The Adinkra symbol for Kwatakye Atiko means “Hairstyle of an Asante Warrior.” This symbol was shaved on the back of the chief’s head to signify valor.
“This ancient symbol has four bars – perhaps symbolizing arms and legs – pointing out in opposite directions and two spirals curling in towards the center. The bars remind us to reach out and grasp what can help us or protect ourselves by warding off what cannot. The spirals encourage us to look within ourselves – mind and spirit – for the strength to endure, the wisdom to make the right choices and the patience to await things all in their proper time.”(Bravery-African, www.thehopetree.com).
Everyone benefits from leading their life with bravery and valor. This doesn’t mean that you fear nothing. It simply means that you don’t let fear stop you from your full potential. Remember to be brave when you face struggles and complications throughout life. Those very struggles are what help us grow to become better versions of ourselves when we face them.
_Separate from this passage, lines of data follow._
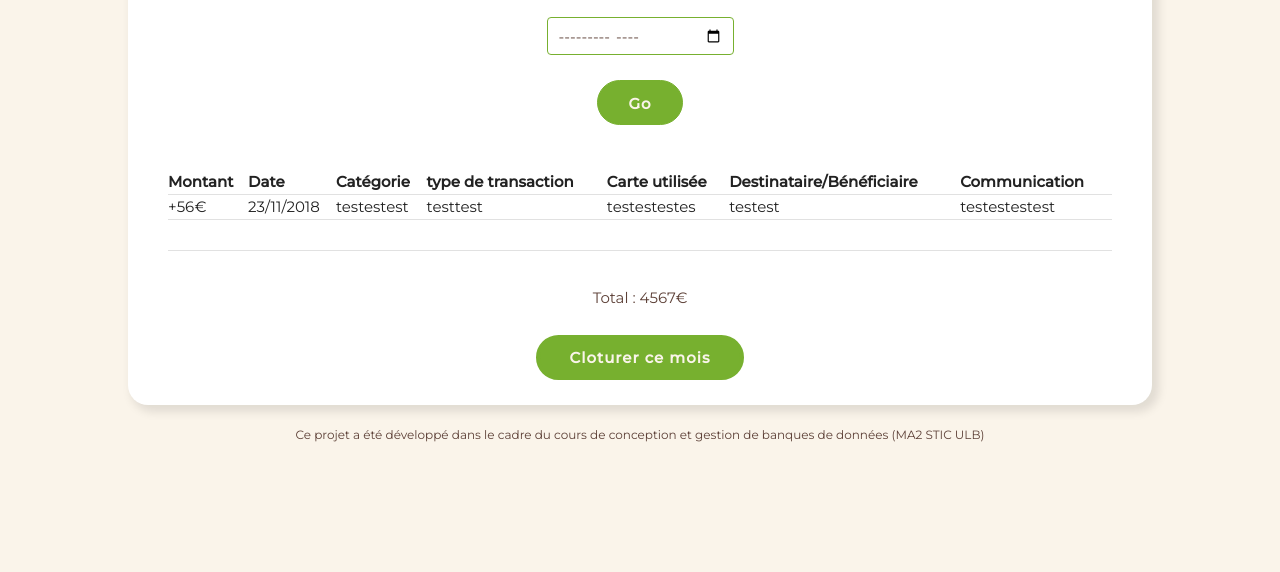
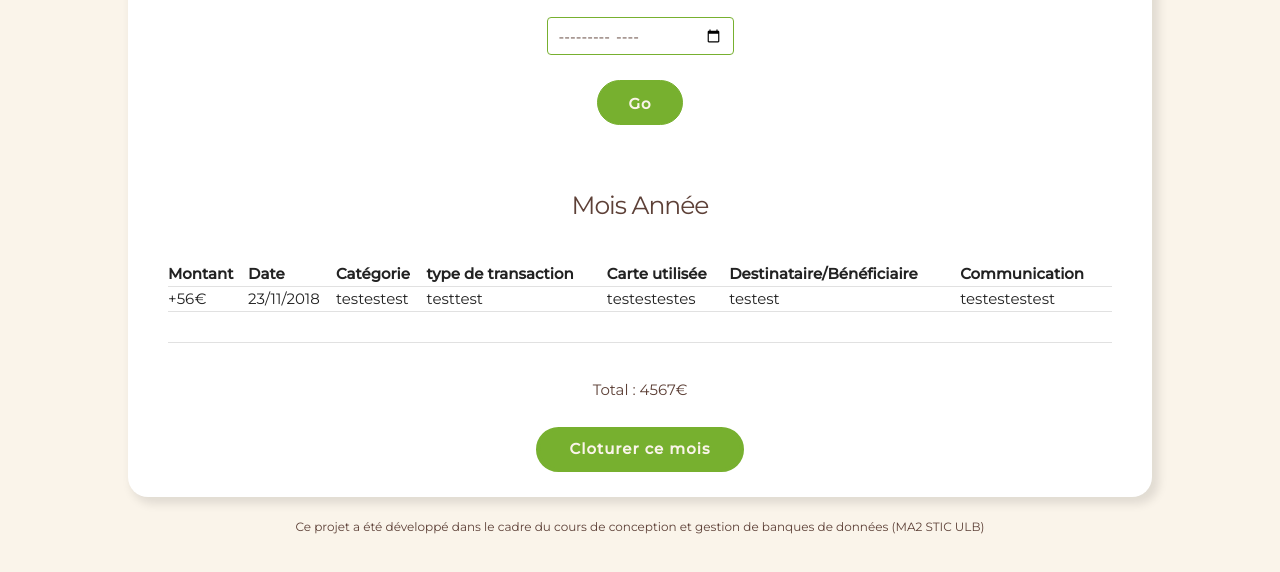
Before and after one commit to marhuysm/budgetsquirrel, a plain HTML site: page historique.html in a window 1280 px wide. Shown: the part 204-776 px from the top of the page. Drawn offline with Linux system fonts and the light colour scheme.

Commit message:
ajout "mois année" historique

```diff
--- a/historique.html
+++ b/historique.html
@@ -55,6 +55,9 @@
             </form>
         </div>
 
+        <div class="centered_message">
+            <h2>Mois Année</h2>
+        </div>
 
         <table class="u-full-width">
             <thead>
```
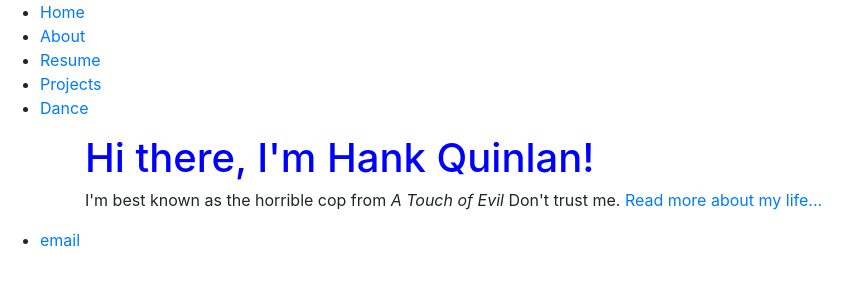
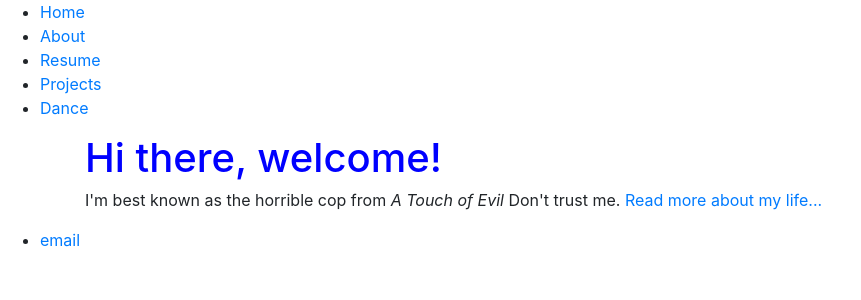
Before and after one commit to isabellaleehs/isabellaleehs.github.io, a Jekyll site: the page built from index.html, in a window 1280 px wide. Shown: the top 300 px of the page, without its empty margins (0-861 px from the left). Built offline with Jekyll 4.4.1, drawn with Linux system fonts in a browser that asks for light colours; nearby versions of some CDN libraries; a style sheet for code colours, icons or effects is not loaded.

Commit message:
Update index.html

```diff
--- a/index.html
+++ b/index.html
@@ -2,6 +2,6 @@
 layout: default
 ---
 <div class="blurb">
-	<h1>Hi there, I'm Hank Quinlan!</h1>
+	<h1>Hi there, welcome!</h1>
 	<p>I'm best known as the horrible cop from <em>A Touch of Evil</em> Don't trust me. <a href="/about">Read more about my life...</a></p>
 </div><!-- /.blurb -->
```
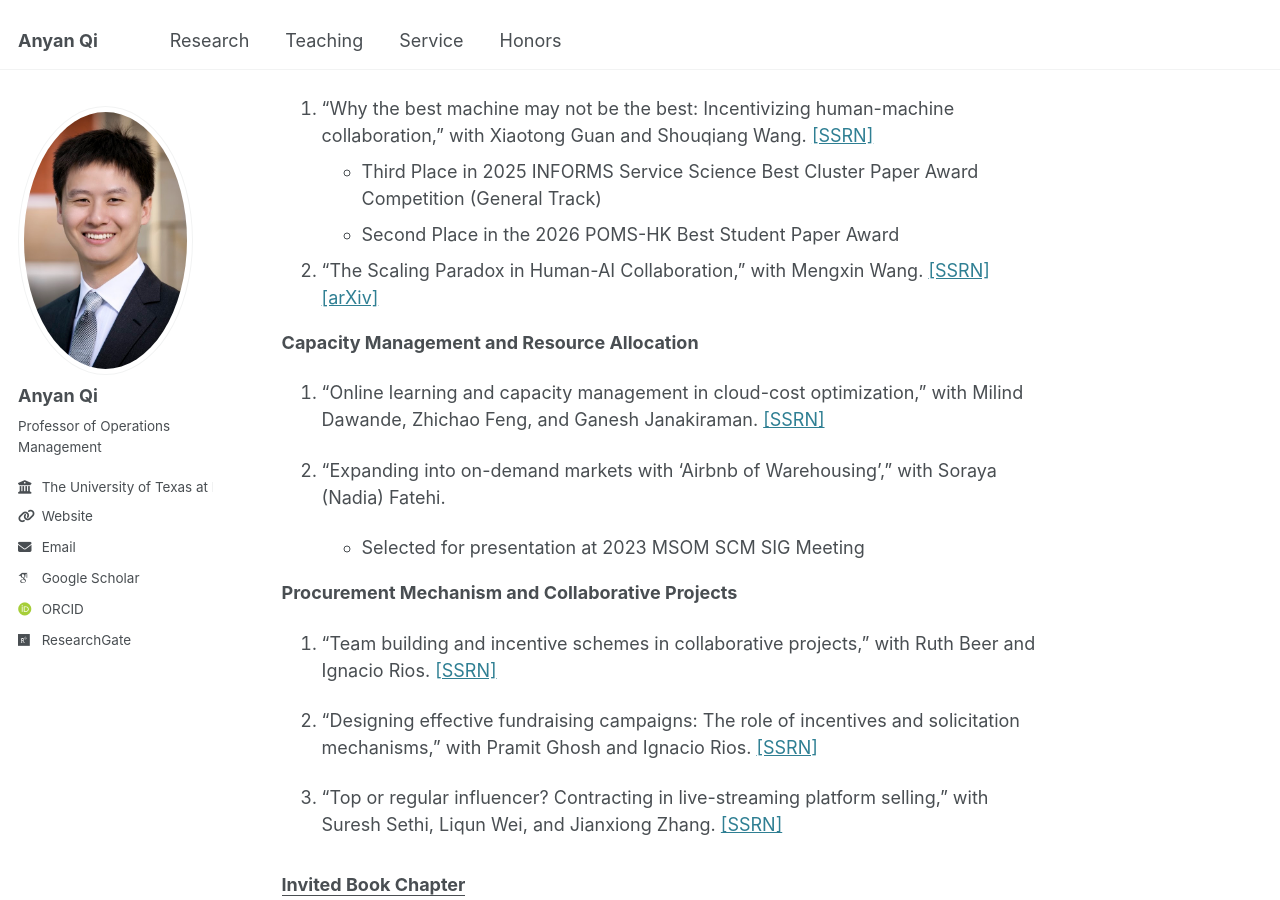
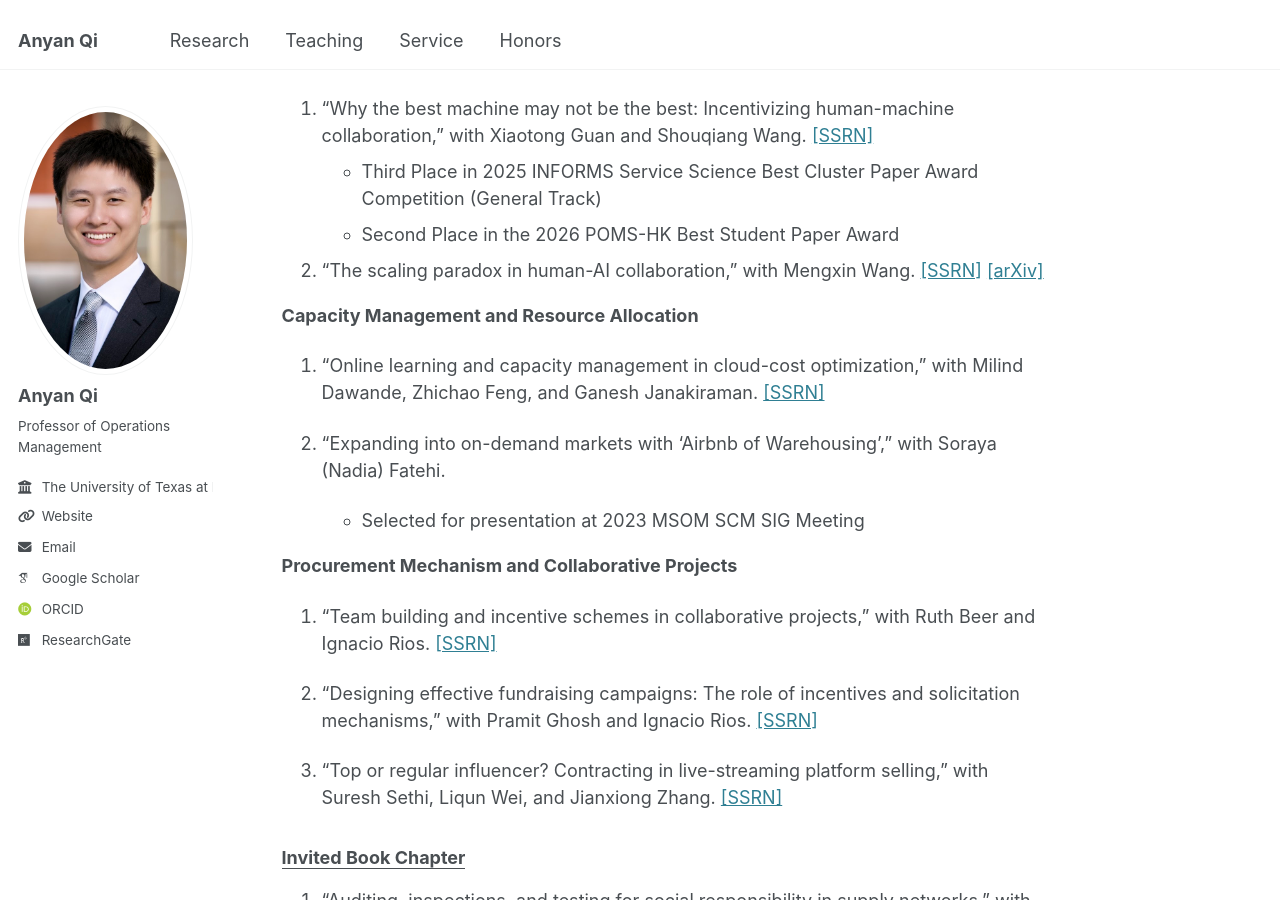
Before and after one commit to qi-anyan/qi-anyan.github.io, a Jekyll site: the page built from _pages/about.md, in a window 1280 px wide and 900 px high, scrolled down 3055 px. Built offline with Jekyll 4.4.1, drawn with Linux system fonts in a browser that asks for light colours; some web fonts are replaced.

```diff
--- a/_pages/about.md
+++ b/_pages/about.md
@@ -78,7 +78,7 @@ Before joining UT-Dallas, Anyan earned a Ph.D. in Technology and Operations from
     - Third Place in 2025 INFORMS Service Science Best Cluster Paper Award Competition (General Track)
     - Second Place in the 2026 POMS-HK Best Student Paper Award
 
-1.  "The Scaling Paradox in Human-AI Collaboration," with Mengxin Wang. [[SSRN]](https://papers.ssrn.com/sol3/papers.cfm?abstract_id=7207559) [[arXiv]](http://arxiv.org/abs/2608.00818)
+1.  "The scaling paradox in human-AI collaboration," with Mengxin Wang. [[SSRN]](https://papers.ssrn.com/sol3/papers.cfm?abstract_id=7207559) [[arXiv]](http://arxiv.org/abs/2608.00818)
 
 **Capacity Management and Resource Allocation**
 
```
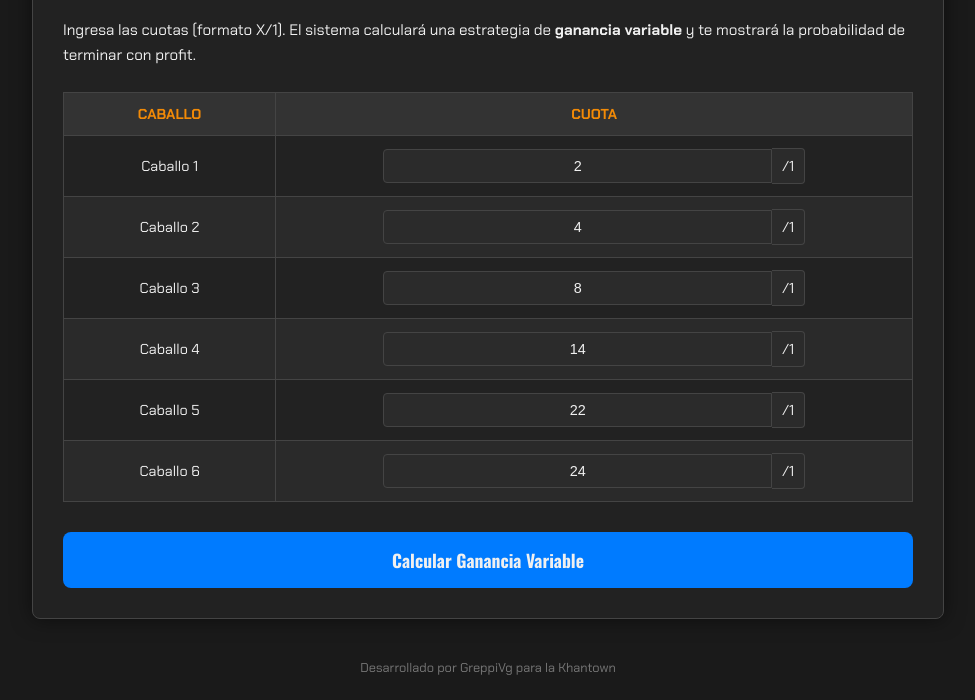
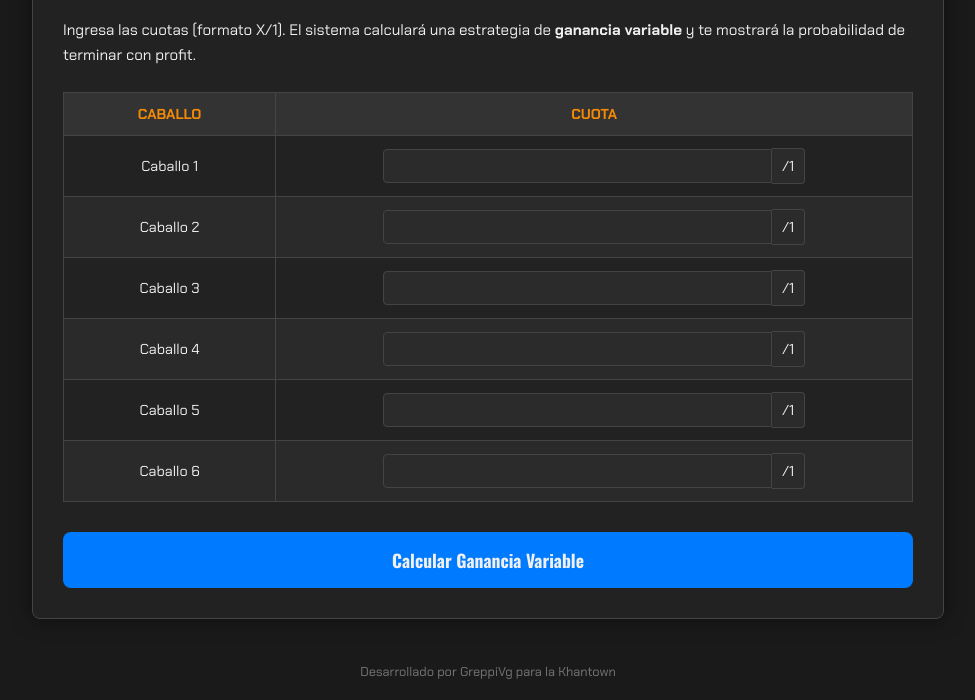
Before and after one commit to FirewolfVG/Calculadora-CMK, a plain HTML site: page index.html in a window 1280 px wide. Shown: the part 113-813 px from the top of the page, without its empty margins (152-1127 px from the left). Drawn offline with nearby package versions, Linux system fonts and the light colour scheme.

Commit message:
Update index.html

```diff
--- a/index.html
+++ b/index.html
@@ -34,7 +34,7 @@
     button:hover{ background-color:#0056b3; transform:translateY(-2px); box-shadow:0 4px 10px rgba(0,123,255,0.3); }
     .positivo{ color:var(--gta-success-green); font-weight:bold; }
     .negativo{ color:var(--gta-danger-red); font-weight:bold; }
-    .footer{ margin-top:20px; color:#777; font-size:0.8em; text-align:center; }
+    .footer{ margin-top:24px; color:#777; font-size:0.8em; text-align:center; }
   </style>
 </head>
 <body>
@@ -45,12 +45,12 @@
     <table id="tabla-inputs">
       <thead><tr><th>Caballo</th><th>Cuota</th></tr></thead>
       <tbody>
-        <tr><td>Caballo 1</td><td><div class="input-group"><input id="c1" type="text" value="2"><span class="static-text">/1</span></div></td></tr>
-        <tr><td>Caballo 2</td><td><div class="input-group"><input id="c2" type="text" value="4"><span class="static-text">/1</span></div></td></tr>
-        <tr><td>Caballo 3</td><td><div class="input-group"><input id="c3" type="text" value="8"><span class="static-text">/1</span></div></td></tr>
-        <tr><td>Caballo 4</td><td><div class="input-group"><input id="c4" type="text" value="14"><span class="static-text">/1</span></div></td></tr>
-        <tr><td>Caballo 5</td><td><div class="input-group"><input id="c5" type="text" value="22"><span class="static-text">/1</span></div></td></tr>
-        <tr><td>Caballo 6</td><td><div class="input-group"><input id="c6" type="text" value="24"><span class="static-text">/1</span></div></td></tr>
+        <tr><td>Caballo 1</td><td><div class="input-group"><input id="c1" type="text" value=""><span class="static-text">/1</span></div></td></tr>
+        <tr><td>Caballo 2</td><td><div class="input-group"><input id="c2" type="text" value=""><span class="static-text">/1</span></div></td></tr>
+        <tr><td>Caballo 3</td><td><div class="input-group"><input id="c3" type="text" value=""><span class="static-text">/1</span></div></td></tr>
+        <tr><td>Caballo 4</td><td><div class="input-group"><input id="c4" type="text" value=""><span class="static-text">/1</span></div></td></tr>
+        <tr><td>Caballo 5</td><td><div class="input-group"><input id="c5" type="text" value=""><span class="static-text">/1</span></div></td></tr>
+        <tr><td>Caballo 6</td><td><div class="input-group"><input id="c6" type="text" value=""><span class="static-text">/1</span></div></td></tr>
       </tbody>
     </table>
 
```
The history of people of color in America shows that we are people of bravery, fearlessness and valor. From cultural genocide and slavery to the problems of the 21st century for black people in particular, we have thrived. In order to continue to in the upward direction we need more warriors. We need more people, especially men, to bring forth intellectual bravery to lead us in the right direction.
November has been designated “No-Shave November” to give awareness and support to fighting cancer. Cancer is one of the scariest illnesses in the world, and rightly so. As of 2016, the Centers for Disease Control (CDC) has named it as the second leading cause of death in the United States at 595,930 lives. Regardless of the type of cancer that a person develops, the diagnosis is terrifying and life changing. Even though there is a high death rate, you can survive cancer. There are many warriors who have dealt with this opponent head on and have come out victorious. No-Shave November was made by no-shave.org.
Cancer is one of many adversaries in the world where bravery and valor is needed. Whether it’s fighting injustices in the world, being diagnosed with any disease, or simply living life we have to dig into our “Kwatakye Atiko.”
Agbo, A. 2015. Values of Adinkra Symbols. Ebony Designs.
Health, United States, 2016. US Department of Health and Human Services. cdc.gov. May, 2017.